Despite claims by local iwi that the Pukeatua quarry is the site of traditional pā, Hangahanga, the Stewart and Smith family are resolute in getting approval to mine their Pukeatua quarry,
Co-applicant Dr Stewart says, “Our claim is that it's not the Pā site, the whole emphasis of our argument is that it isn't the Hangahanga Pā site, that it's located at a well known alternative place 7 km away.”
Dr Stewart and two other landowners have applied to the Waikato Regional Council for resource consent, to re-open the quarry to mine for blue metal rock, to be used for road gravel.
“The only place to mine now is into what they (local tribes) claim is the Hangahanga Pā, to take that whole hill away, over many years. So yes, the area is to totally destroy eventually, what they claim is the Pā site," says Dr Stewart.
In November last year, the landowners presented a Cultural Impact Report at a hearing, and now, a new report is being prepared by an archeologist to support their claim.
Dr Stewart says “We'd have to accept that it could never be a mine again if Hangahanga Pā is proven to be on that site, and would have to be destroyed if further mining went on, so of course we wouldn't be able mine it.”

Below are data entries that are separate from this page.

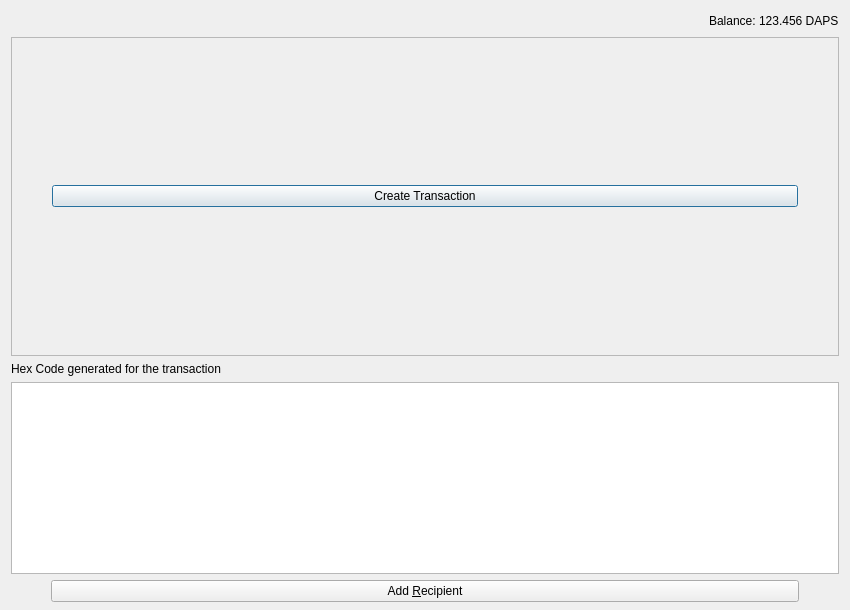
Old version of the form src/qt/forms/sendcoinsdialog.ui in the repository pedrorv0106/DAPS.
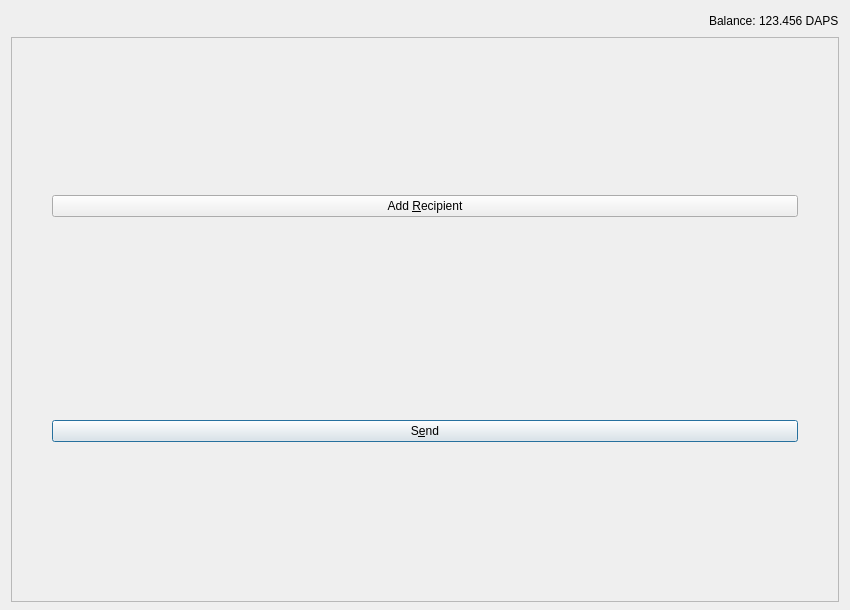
New version of the form. Icons and pictures are not drawn.

Patch:
```diff
--- a/src/qt/forms/sendcoinsdialog.ui
+++ b/src/qt/forms/sendcoinsdialog.ui
@@ -10,19 +10,13 @@
     <height>610</height>
    </rect>
   </property>
-  <property name="sizePolicy">
-   <sizepolicy hsizetype="Maximum" vsizetype="Preferred">
-    <horstretch>0</horstretch>
-    <verstretch>0</verstretch>
-   </sizepolicy>
-  </property>
   <property name="windowTitle">
    <string>Send Coins</string>
   </property>
   <property name="sizeGripEnabled">
    <bool>false</bool>
   </property>
-  <layout class="QVBoxLayout" name="verticalLayout" stretch="0,1,0,0,0">
+  <layout class="QVBoxLayout" name="verticalLayout" stretch="0,1">
    <property name="bottomMargin">
     <number>8</number>
    </property>
@@ -92,11 +86,11 @@
        <rect>
         <x>0</x>
         <y>0</y>
-        <width>824</width>
-        <height>286</height>
+        <width>830</width>
+        <height>561</height>
        </rect>
       </property>
-      <layout class="QVBoxLayout" name="verticalLayout_2" stretch="0,0">
+      <layout class="QVBoxLayout" name="verticalLayout_2" stretch="0,0,0,0">
        <property name="leftMargin">
         <number>0</number>
        </property>
@@ -116,6 +110,75 @@
          </property>
         </layout>
        </item>
+       <item>
+        <layout class="QHBoxLayout" name="horizontalLayout_3">
+         <item>
+          <spacer name="horizontalSpacer_2">
+           <property name="orientation">
+            <enum>Qt::Horizontal</enum>
+           </property>
+           <property name="sizeType">
+            <enum>QSizePolicy::Fixed</enum>
+           </property>
+           <property name="sizeHint" stdset="0">
+            <size>
+             <width>40</width>
+             <height>20</height>
+            </size>
+           </property>
+          </spacer>
+         </item>
+         <item>
+          <widget class="QPushButton" name="addButton">
+           <property name="toolTip">
+            <string>Send to multiple recipients at once</string>
+           </property>
+           <property name="text">
+            <string>Add &amp;Recipient</string>
+           </property>
+           <property name="icon">
+            <iconset resource="../dapscoin.qrc">
+             <normaloff>:/icons/add</normaloff>:/icons/add</iconset>
+           </property>
+           <property name="autoDefault">
+            <bool>false</bool>
+           </property>
+          </widget>
+         </item>
+         <item>
+          <spacer name="horizontalSpacer_3">
+           <property name="orientation">
+            <enum>Qt::Horizontal</enum>
+           </property>
+           <property name="sizeType">
+            <enum>QSizePolicy::Fixed</enum>
+           </property>
+           <property name="sizeHint" stdset="0">
+            <size>
+             <width>40</width>
+             <height>20</height>
+            </size>
+           </property>
+          </spacer>
+         </item>
+        </layout>
+       </item>
+       <item>
+        <spacer name="verticalSpacer_2">
+         <property name="orientation">
+          <enum>Qt::Vertical</enum>
+         </property>
+         <property name="sizeType">
+          <enum>QSizePolicy::Fixed</enum>
+         </property>
+         <property name="sizeHint" stdset="0">
+          <size>
+           <width>20</width>
+           <height>40</height>
+          </size>
+         </property>
+        </spacer>
+       </item>
        <item>
         <layout class="QVBoxLayout" name="verticalLayout_4">
          <item>
@@ -138,15 +201,6 @@
            </item>
            <item>
             <widget class="QPushButton" name="sendButton">
-             <property name="enabled">
-              <bool>true</bool>
-             </property>
-             <property name="sizePolicy">
-              <sizepolicy hsizetype="Preferred" vsizetype="Fixed">
-               <horstretch>0</horstretch>
-               <verstretch>0</verstretch>
-              </sizepolicy>
-             </property>
              <property name="minimumSize">
               <size>
                <width>150</width>
@@ -157,7 +211,7 @@
               <string>Confirm the send action</string>
              </property>
              <property name="text">
-              <string>Create Transaction</string>
+              <string>S&amp;end</string>
              </property>
              <property name="autoDefault">
               <bool>false</bool>
@@ -191,69 +245,6 @@
      </widget>
     </widget>
    </item>
-   <item>
-    <widget class="QLabel" name="label_2">
-     <property name="text">
-      <string>Hex Code generated for the transaction</string>
-     </property>
-    </widget>
-   </item>
-   <item>
-    <widget class="QTextEdit" name="hexCode"/>
-   </item>
-   <item>
-    <layout class="QHBoxLayout" name="horizontalLayout_3">
-     <item>
-      <spacer name="horizontalSpacer_2">
-       <property name="orientation">
-        <enum>Qt::Horizontal</enum>
-       </property>
-       <property name="sizeType">
-        <enum>QSizePolicy::Fixed</enum>
-       </property>
-       <property name="sizeHint" stdset="0">
-        <size>
-         <width>40</width>
-         <height>20</height>
-        </size>
-       </property>
-      </spacer>
-     </item>
-     <item>
-      <widget class="QPushButton" name="addButton">
-       <property name="toolTip">
-        <string>Send to multiple recipients at once</string>
-       </property>
-       <property name="text">
-        <string>Add &amp;Recipient</string>
-       </property>
-       <property name="icon">
-        <iconset resource="../dapscoin.qrc">
-         <normaloff>:/icons/add</normaloff>:/icons/add</iconset>
-       </property>
-       <property name="autoDefault">
-        <bool>false</bool>
-       </property>
-      </widget>
-     </item>
-     <item>
-      <spacer name="horizontalSpacer_3">
-       <property name="orientation">
-        <enum>Qt::Horizontal</enum>
-       </property>
-       <property name="sizeType">
-        <enum>QSizePolicy::Fixed</enum>
-       </property>
-       <property name="sizeHint" stdset="0">
-        <size>
-         <width>40</width>
-         <height>20</height>
-        </size>
-       </property>
-      </spacer>
-     </item>
-    </layout>
-   </item>
   </layout>
  </widget>
  <resources>
```
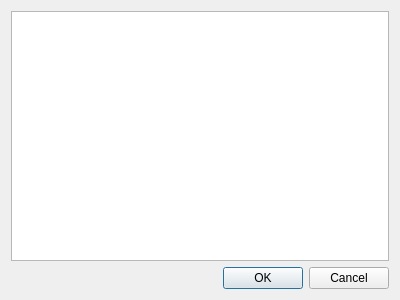
First picture: the form in pyipk/qtipk/ui/plug_diag.ui, repository Newterm/szarp, before the edit.
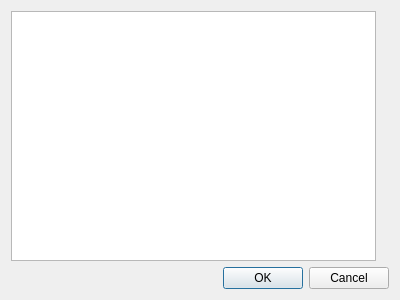
Second picture: the form after the edit.

Commit message:
pyipk: Plugins documentation in gui
+ printing plugins docstrings in PluginsDialog window

What changed in the file:
```diff
--- a/pyipk/qtipk/ui/plug_diag.ui
+++ b/pyipk/qtipk/ui/plug_diag.ui
@@ -30,10 +30,36 @@
       </widget>
      </item>
      <item>
-      <layout class="QVBoxLayout" name="vlay_args"/>
-     </item>
-     <item>
-      <layout class="QGridLayout" name="glay_args"/>
+      <layout class="QVBoxLayout" name="vlay_args">
+       <item>
+        <widget class="QLabel" name="textDoc">
+         <property name="sizePolicy">
+          <sizepolicy hsizetype="Preferred" vsizetype="Fixed">
+           <horstretch>0</horstretch>
+           <verstretch>0</verstretch>
+          </sizepolicy>
+         </property>
+         <property name="frameShape">
+          <enum>QFrame::NoFrame</enum>
+         </property>
+         <property name="text">
+          <string/>
+         </property>
+         <property name="textFormat">
+          <enum>Qt::PlainText</enum>
+         </property>
+         <property name="alignment">
+          <set>Qt::AlignJustify|Qt::AlignVCenter</set>
+         </property>
+         <property name="wordWrap">
+          <bool>true</bool>
+         </property>
+        </widget>
+       </item>
+       <item>
+        <layout class="QGridLayout" name="glay_args"/>
+       </item>
+      </layout>
      </item>
     </layout>
    </item>
```
Left out of the diff: 4 changed lines with no effect on the pictures. The commit also changes 2 other files.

Tomorrow a presentation on the matter will be put forward to Heritage New Zealand.